Age UKSG staff (ICS practitioners) joined surgery-based multi-disciplinary team meetings as equal partners, taking referrals from both GPs and Community care staff. They conducted ‘guided conversations’ in service-users’ homes to explore their current challenges, goals and ambitions. Practitioners then went on to tailor their support to empower individuals to improve their self-care, make lifestyle behaviour changes, increase their social support, or access appropriate community services or sources of practical support. ageuk.org.uk/southgloucestershire
Local stakeholders were identified as: SGCCG, the steering group, Age UKSG staff, service-users and primary and community care staff. The evaluation aimed to investigate whether the service was meeting its objectives and how well it worked from different stakeholders’ perspectives. It was also designed to inform commissioners’ decision-making.
A mixed-methods evaluation approach was taken to:
To conduct the evaluation, Age UKSG drew on both internal resource and the services of an external consultant, who conducted analyses on the following pre-existing health service usage data:
The following data were also collected and analysed internally:
Key findings after the service had been running for 18m were:
Age UKSG presented their findings to stakeholders in January 2016 and produced a final project report, which was well received. Learning was also disseminated to Age UK’s head office, who run a national Personalised Integrated Care Programme (PICP) 5,6.
Age UKSG were successful in obtaining further funding to scale up the service, from both SGCCG and via adoption into Age UK’S PICP programme. Stakeholders reported anecdotally that they had learnt from both the evaluation process and findings themselves. Evaluation methods have since been reviewed and improved e.g. validated measures are being piloted. And evaluation is being streamlined with Age UK’s national outcomes and performance monitoring framework and their national independent evaluators. Age UKSG also now have an Evaluation and Service Development Officer post. Learning will continue to feed into service development and improvement plans, both locally and nationally, as well as future commissioning cycles.
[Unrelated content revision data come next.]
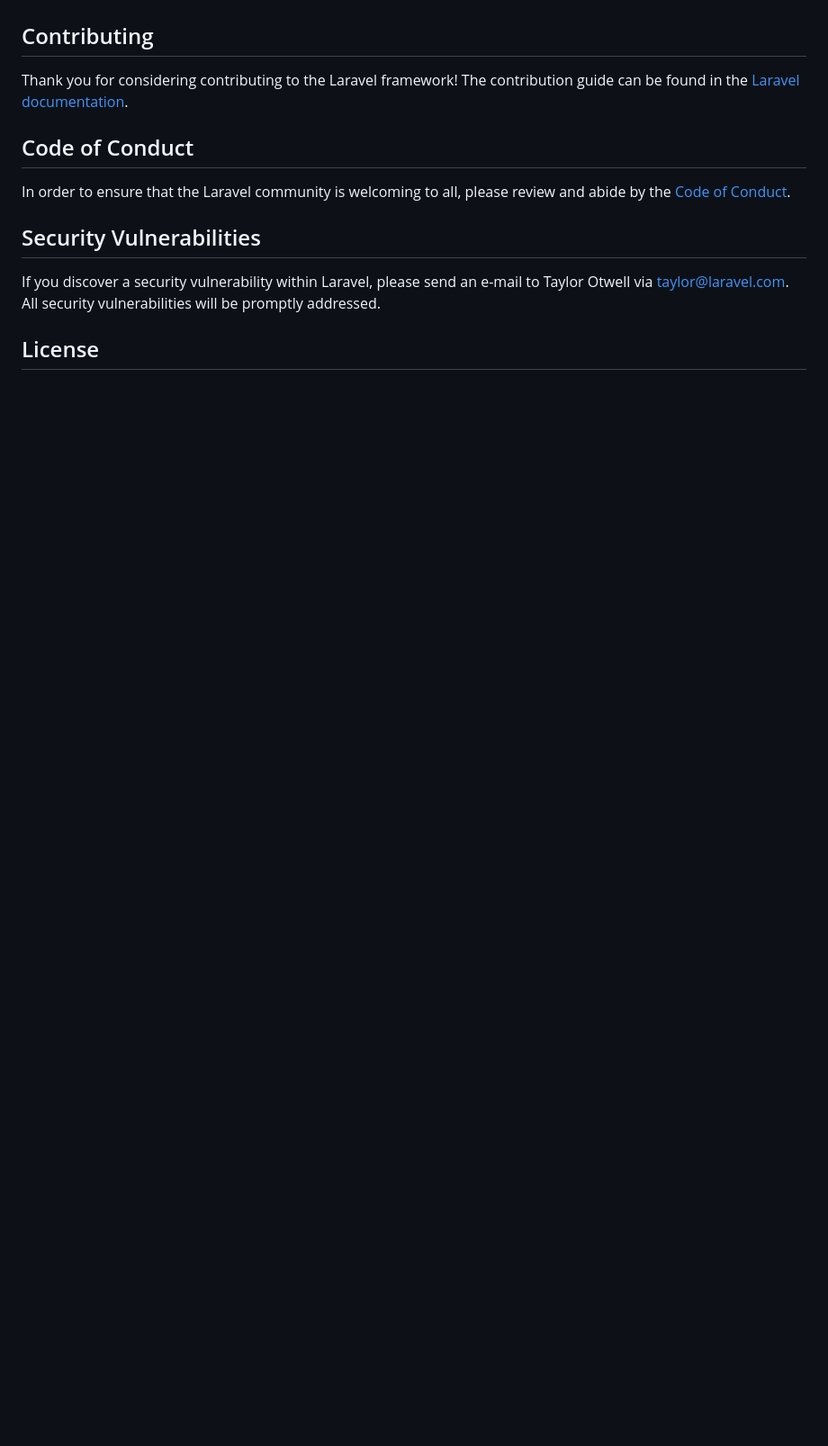
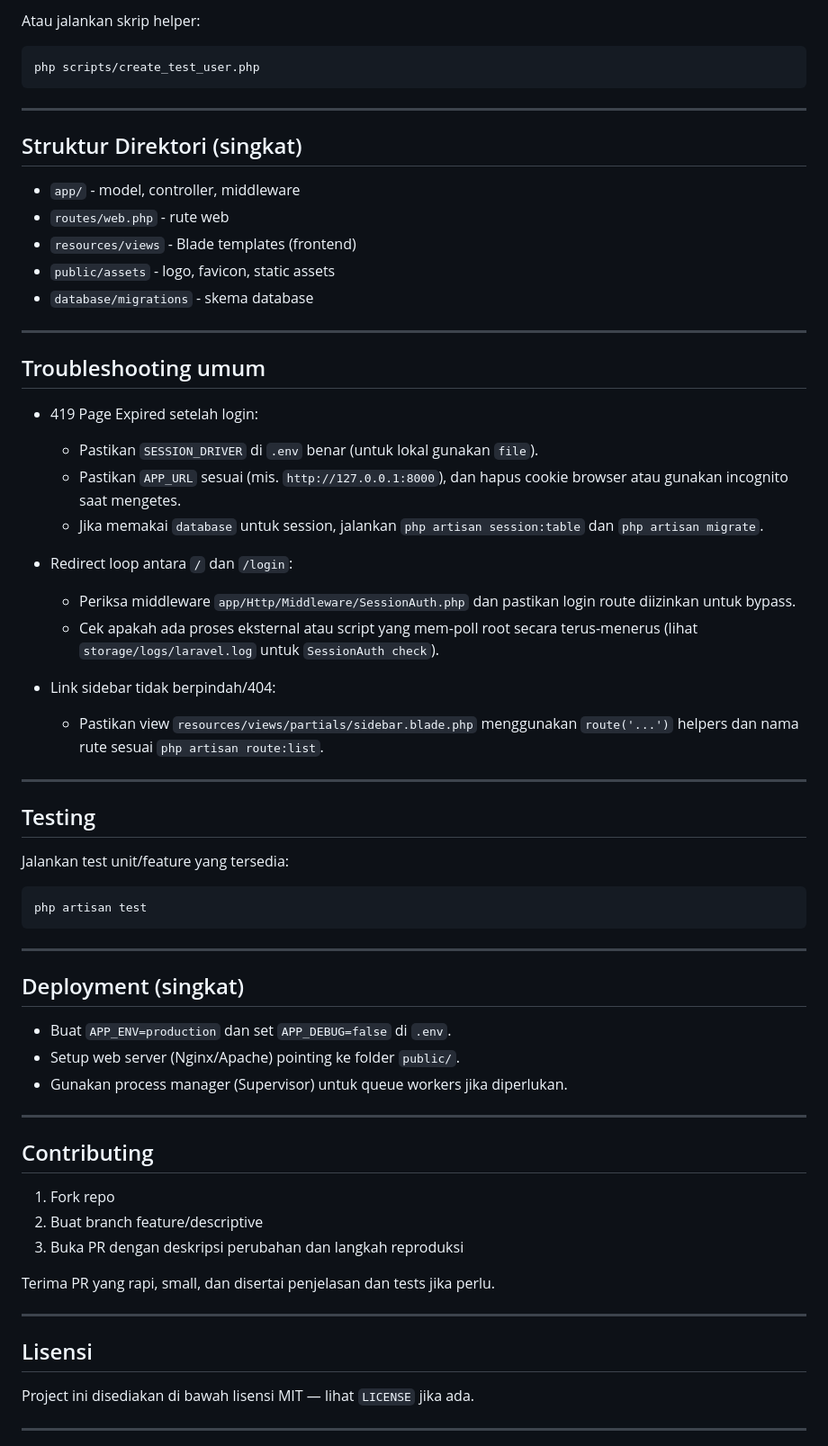
Before and after one commit to Azmi2511/eduface, a Markdown page: README.md, the part around one of its changes. Shown at 90% size. Rendered like a GitHub page; blank space fills up the shorter version.

Commit message:
Perubahan file Readme

````diff
--- a/README.md
+++ b/README.md
@@ -44,15 +98,67 @@ We would like to extend our thanks to the following sponsors for funding Laravel
+Atau jalankan skrip helper:
+
+```powershell
+php scripts/create_test_user.php
+```
+
+---
+
+## Struktur Direktori (singkat)
+- `app/` - model, controller, middleware
+- `routes/web.php` - rute web
+- `resources/views` - Blade templates (frontend)
+- `public/assets` - logo, favicon, static assets
+- `database/migrations` - skema database
+
+---
+
+## Troubleshooting umum
+
+- 419 Page Expired setelah login:
+  - Pastikan `SESSION_DRIVER` di `.env` benar (untuk lokal gunakan `file`).
+  - Pastikan `APP_URL` sesuai (mis. `http://127.0.0.1:8000`), dan hapus cookie browser atau gunakan incognito saat mengetes.
+  - Jika memakai `database` untuk session, jalankan `php artisan session:table` dan `php artisan migrate`.
+
+- Redirect loop antara `/` dan `/login`:
+  - Periksa middleware `app/Http/Middleware/SessionAuth.php` dan pastikan login route diizinkan untuk bypass.
+  - Cek apakah ada proses eksternal atau script yang mem-poll root secara terus-menerus (lihat `storage/logs/laravel.log` untuk `SessionAuth check`).
+
+- Link sidebar tidak berpindah/404:
+  - Pastikan view `resources/views/partials/sidebar.blade.php` menggunakan `route('...')` helpers dan nama rute sesuai `php artisan route:list`.
+
+---
+
+## Testing
+
+Jalankan test unit/feature yang tersedia:
+
+```powershell
+php artisan test
+```
+
+---
+
+## Deployment (singkat)
+
+- Buat `APP_ENV=production` dan set `APP_DEBUG=false` di `.env`.
+- Setup web server (Nginx/Apache) pointing ke folder `public/`.
+- Gunakan process manager (Supervisor) untuk queue workers jika diperlukan.
+
+---
 
 ## Contributing
 
-Thank you for considering contributing to the Laravel framework! The contribution guide can be found in the [Laravel documentation](https://laravel.com/docs/contributions).
+1. Fork repo
+2. Buat branch feature/descriptive
+3. Buka PR dengan deskripsi perubahan dan langkah reproduksi
 
-## Code of Conduct
+Terima PR yang rapi, small, dan disertai penjelasan dan tests jika perlu.
 
-In order to ensure that the Laravel community is welcoming to all, please review and abide by the [Code of Conduct](https://laravel.com/docs/contributions#code-of-conduct).
+---
 
-## Security Vulnerabilities
+## Lisensi
 
-If you discover a security vulnerability within Laravel, please send an e-mail to Taylor Otwell via [taylor@laravel.com](mailto:taylor@laravel.com). All security vulnerabilities will be promptly addressed.
+Project ini disediakan di bawah lisensi MIT — lihat `LICENSE` jika ada.
 
-## License
+---
 
````
Also changed, not shown: other parts of README.md (+85 -36 lines).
1People, Place, Purpose: Shaping services around people and communities through the Newquay Pathfinder. The Penwith Pioneer Project Board/Age UK Cornwall & Isles of Scilly, 2013. https://www.cornwall.gov.uk/media/6162062/Newquay-pathfinder-Evaluation-proof3.pdf
2Living Well: Pioneer for Cornwall and the Isles of Scilly. A report to The House of Commons Health Select Committee. Tracey Roose, March 2014. https://www.cioslep.com/assets/file/Strategic%20Economic%20Plan/Pioneer%20Health%20Select%20Committee%20Report.pdf
3Better Care Fund, NHS England: https://www.england.nhs.uk/ourwork/part-rel/transformation-fund/bcf-plan/
4Five Year Forward View, NHS England: https://www.england.nhs.uk/ourwork/futurenhs/
5More information about Age UK’s Personalised Integrated Care Programme available at:
6Integrated Care Services. Age UK (brochure). December 2015. http://www.ageuk.org.uk/Documents/Post-conf%20with%20BIG%20logo%20-%20Age%20UK%20Integrated%20Care%20Programme%20Booklet%20v.2.pdf?epslanguage=en-GB?dtrk=true
References downloaded/live as at 25/1/17.
24 May 2017 Draft: Jo Coulson, Evaluation Officer
BNSSG Research and Evidence Team